Carbon and water important for the emergence of life have been found in a soil sample collected from the asteroid Bennu, which NASA considers a potentially dangerous object, Report informs referring to Live Science.
The sample - 3.5 to 8.8 ounces (100 to 250 grams) of rocky space rubble collected by the OSIRIS-REx spacecraft - is thought to contain some of the earliest precursors to life and is the first chunk of a space rock ever grabbed by a NASA mission.
NASA scientists first revealed the sample on October 11 after it hurtled back to Earth aboard the OSIRIS-REx capsule at speeds of up to 27,000 mph (43,000 km/h). After a seven-year, 4 billion-mile (6.4 million kilometers) round trip, the capsule deployed its parachute and safely landed in the Utah desert before being transported to Johnson Space Center in Houston, where scientists began analyzing its contents for signs of life beyond our planet.
Bennu is a potentially hazardous asteroid that has a 1-in-2,700 chance of striking Earth in the year 2182 - the highest odds of any known space object.

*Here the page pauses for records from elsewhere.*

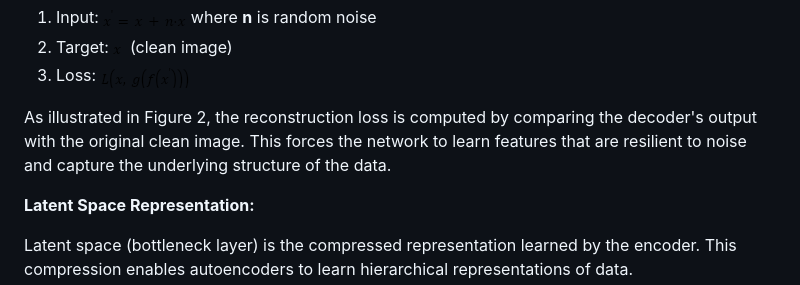
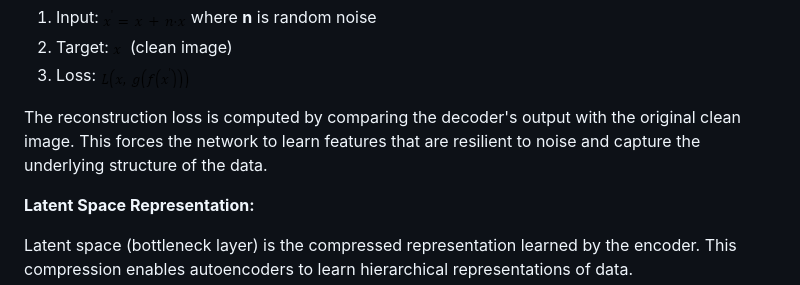
Before and after one commit to virtual-labs/exp-autoencoders-dei, a Markdown page: experiment/theory.md, the part around the change. Drawn GitHub-style.

Commit message:
fix: theory

```diff
--- a/experiment/theory.md
+++ b/experiment/theory.md
@@ -41,7 +41,7 @@ The training process for a denoising autoencoder can be written as:
 2. Target: ![](images/image2.png) (clean image)
 3. Loss: ![](images/image3.png)
 
-As illustrated in Figure 2, the reconstruction loss is computed by comparing the decoder's output with the original clean image. This forces the network to learn features that are resilient to noise and capture the underlying structure of the data.
+The reconstruction loss is computed by comparing the decoder's output with the original clean image. This forces the network to learn features that are resilient to noise and capture the underlying structure of the data.
 
 **Latent Space Representation:**
 
```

But the scientists are more interested in what's trapped inside the space rock: the possible extraterrestrial precursors of life on Earth.
"This is the biggest carbon-rich asteroid sample ever returned to Earth," NASA Administrator Bill Nelson said at a news conference upon the sample's return. "Carbon and water molecules are exactly the elements we wanted to find. They're crucial elements in the formation of our own planet, and they're going to help us determine the origins of elements that could have led to life."